Ellington’s assertion of the affinity between Shakespeare’s art and the black experience also extends to artistic form. Throughout are little musical touches that elegantly transpose Shakespearean styles and forms into an African-American musical idiom. The suite includes four “Sonnets,” each of which sets a fourteen-line melody (a Shakespearean “sonnet”) into what is a modified twelve-bar blues framework, that most quintessential of African-American musical forms. Puck’s taunting of the lovers in “Up and Down” is portrayed by mocking call-and-response sequences between dissonant instrumental pairs and Clark Terry’s solo trumpet, and in its original release the piece ends with Terry musically quoting “Lord, what fools these mortals be.”
“Circle of Fourths,” the final number which traverses all the musical keys in less than two minutes, slyly suggests an analogy between Shakespeare and Ellington himself. If Shakespeare was renowned for his universal poetic facility, his ability to mime any verbal idiom, so too Ellington demonstrates his ability to think in any musical key and freely, deftly move between them.2 Ellington’s sophistication and craft in the arrangements thoroughly rejects the notion that transposing Shakespeare into an African-American idiom leads only to travesty.
The suite’s title, Such Sweet Thunder, makes the point forcefully and wittily. The phrase is taken from Hippolyta’s description of Hercules’ baying dogs in A Midsummer Night’s Dream (4.1.111–5):
…never did I hear
Such gallant chiding: for, besides the groves,
The skies, the fountains, every region near
Seem’d all one mutual cry: I never heard
So musical a discord, such sweet thunder.
This phrase acknowledges the historically denigrated status of African-American music, the idea that jazz was mere “discord”—Ellington’s early jazz was originally dismissed as “jungle music.” But the phrase also asserts the possibility that such “thunder” could be labeled “sweet,” the adjective most often applied to Shakespeare’s style.

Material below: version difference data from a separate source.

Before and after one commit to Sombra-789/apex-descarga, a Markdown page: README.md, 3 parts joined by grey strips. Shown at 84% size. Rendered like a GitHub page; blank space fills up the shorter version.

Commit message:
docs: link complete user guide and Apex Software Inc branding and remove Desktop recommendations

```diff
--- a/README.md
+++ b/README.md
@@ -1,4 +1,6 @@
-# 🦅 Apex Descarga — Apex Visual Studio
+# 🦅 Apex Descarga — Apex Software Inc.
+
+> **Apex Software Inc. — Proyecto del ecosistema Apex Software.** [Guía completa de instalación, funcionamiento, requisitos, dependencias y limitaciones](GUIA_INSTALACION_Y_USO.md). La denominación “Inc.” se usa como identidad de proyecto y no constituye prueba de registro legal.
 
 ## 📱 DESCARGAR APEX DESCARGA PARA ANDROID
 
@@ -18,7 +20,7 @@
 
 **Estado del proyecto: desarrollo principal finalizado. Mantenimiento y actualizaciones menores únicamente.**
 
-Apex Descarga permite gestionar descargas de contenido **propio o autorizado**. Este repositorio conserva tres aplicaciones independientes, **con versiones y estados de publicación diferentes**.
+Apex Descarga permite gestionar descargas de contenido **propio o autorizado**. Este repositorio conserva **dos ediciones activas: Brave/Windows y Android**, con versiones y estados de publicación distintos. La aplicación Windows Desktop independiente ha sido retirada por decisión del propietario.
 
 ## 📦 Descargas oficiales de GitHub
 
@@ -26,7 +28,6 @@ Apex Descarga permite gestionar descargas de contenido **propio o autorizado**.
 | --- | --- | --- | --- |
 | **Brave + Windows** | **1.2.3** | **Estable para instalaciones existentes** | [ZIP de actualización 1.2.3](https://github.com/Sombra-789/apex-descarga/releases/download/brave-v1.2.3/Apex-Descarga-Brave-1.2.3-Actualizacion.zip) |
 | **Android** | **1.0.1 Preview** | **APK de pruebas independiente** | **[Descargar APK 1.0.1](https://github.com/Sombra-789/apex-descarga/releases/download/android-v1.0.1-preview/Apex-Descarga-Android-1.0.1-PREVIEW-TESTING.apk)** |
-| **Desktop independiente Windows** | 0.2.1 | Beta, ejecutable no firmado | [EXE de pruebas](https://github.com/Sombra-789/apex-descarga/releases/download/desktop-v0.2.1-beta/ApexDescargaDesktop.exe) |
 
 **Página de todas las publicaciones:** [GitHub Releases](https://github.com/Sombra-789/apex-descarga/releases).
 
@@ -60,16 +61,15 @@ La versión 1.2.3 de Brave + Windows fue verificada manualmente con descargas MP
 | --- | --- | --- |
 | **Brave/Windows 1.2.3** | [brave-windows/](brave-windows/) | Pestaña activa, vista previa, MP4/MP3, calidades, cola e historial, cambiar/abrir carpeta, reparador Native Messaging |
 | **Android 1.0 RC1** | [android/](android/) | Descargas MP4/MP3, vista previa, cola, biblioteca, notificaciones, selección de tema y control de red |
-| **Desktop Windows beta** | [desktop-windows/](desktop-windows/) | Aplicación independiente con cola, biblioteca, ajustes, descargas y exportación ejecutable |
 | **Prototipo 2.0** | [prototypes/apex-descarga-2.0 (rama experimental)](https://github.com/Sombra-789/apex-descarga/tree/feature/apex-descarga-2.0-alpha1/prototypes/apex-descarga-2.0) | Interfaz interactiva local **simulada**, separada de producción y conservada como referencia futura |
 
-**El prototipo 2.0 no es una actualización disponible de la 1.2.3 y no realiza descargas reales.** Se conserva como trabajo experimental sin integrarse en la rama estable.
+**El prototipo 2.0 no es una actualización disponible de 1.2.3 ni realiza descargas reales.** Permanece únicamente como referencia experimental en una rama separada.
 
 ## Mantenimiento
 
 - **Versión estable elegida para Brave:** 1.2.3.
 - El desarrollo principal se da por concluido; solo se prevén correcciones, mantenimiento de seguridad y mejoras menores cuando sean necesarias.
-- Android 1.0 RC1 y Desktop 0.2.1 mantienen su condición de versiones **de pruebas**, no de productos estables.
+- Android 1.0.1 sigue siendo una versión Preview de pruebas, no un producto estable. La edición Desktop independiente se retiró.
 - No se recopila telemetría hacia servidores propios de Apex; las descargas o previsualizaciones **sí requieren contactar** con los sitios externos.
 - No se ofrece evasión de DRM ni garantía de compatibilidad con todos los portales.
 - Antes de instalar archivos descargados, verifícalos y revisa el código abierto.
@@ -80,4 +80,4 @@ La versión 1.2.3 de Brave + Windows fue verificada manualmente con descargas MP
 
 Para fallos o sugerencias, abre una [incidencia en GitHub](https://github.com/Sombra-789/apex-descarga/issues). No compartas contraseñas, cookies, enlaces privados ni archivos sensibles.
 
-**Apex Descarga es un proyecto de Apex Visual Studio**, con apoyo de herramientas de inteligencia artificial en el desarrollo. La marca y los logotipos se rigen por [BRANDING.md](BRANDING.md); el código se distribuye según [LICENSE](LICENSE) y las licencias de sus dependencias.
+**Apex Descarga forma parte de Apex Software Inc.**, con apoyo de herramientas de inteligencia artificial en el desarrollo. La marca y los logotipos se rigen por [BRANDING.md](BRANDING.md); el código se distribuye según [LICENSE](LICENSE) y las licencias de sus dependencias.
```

It is telling, then, that the title “Such Sweet Thunder” is used both for the entire suite and for the opening number in which Othello, a black man like Ellington, tells “the sweet and swinging, very convincing story” of his life with which he wooed Desdemona, a story so compelling that, Ellington notes with pride, the Venetian Duke declares “if Othello had said this to his daughter, she would have gone for it too.”3
- For biographical details, see John Edward Hasse, Beyond Category: The Life and Genius of Duke Ellington (New York: Da Capo, 1993), as well as Ken Vail’s comprehensive Duke’s Diary: The Life of Duke Ellington, 1950–1974 (Lanham, MD: Scarecrow Press, 2002), esp. 103–13.
- For a detailed musical analysis, see Stephen M. Buhler’s “Form and Character in Duke Ellington’s and Billy Strayhorn’s Such Sweet Thunder,” in Borrowers and Lenders 1.1 (2005), at http://atropos.english.uga.edu/cocoon/borrowers/request?id=118083
- This quotation and other details about the suite are taken from Irving Townshend’s liner notes for Such Sweet Thunder, Columbia Legacy CK 65568 (1957).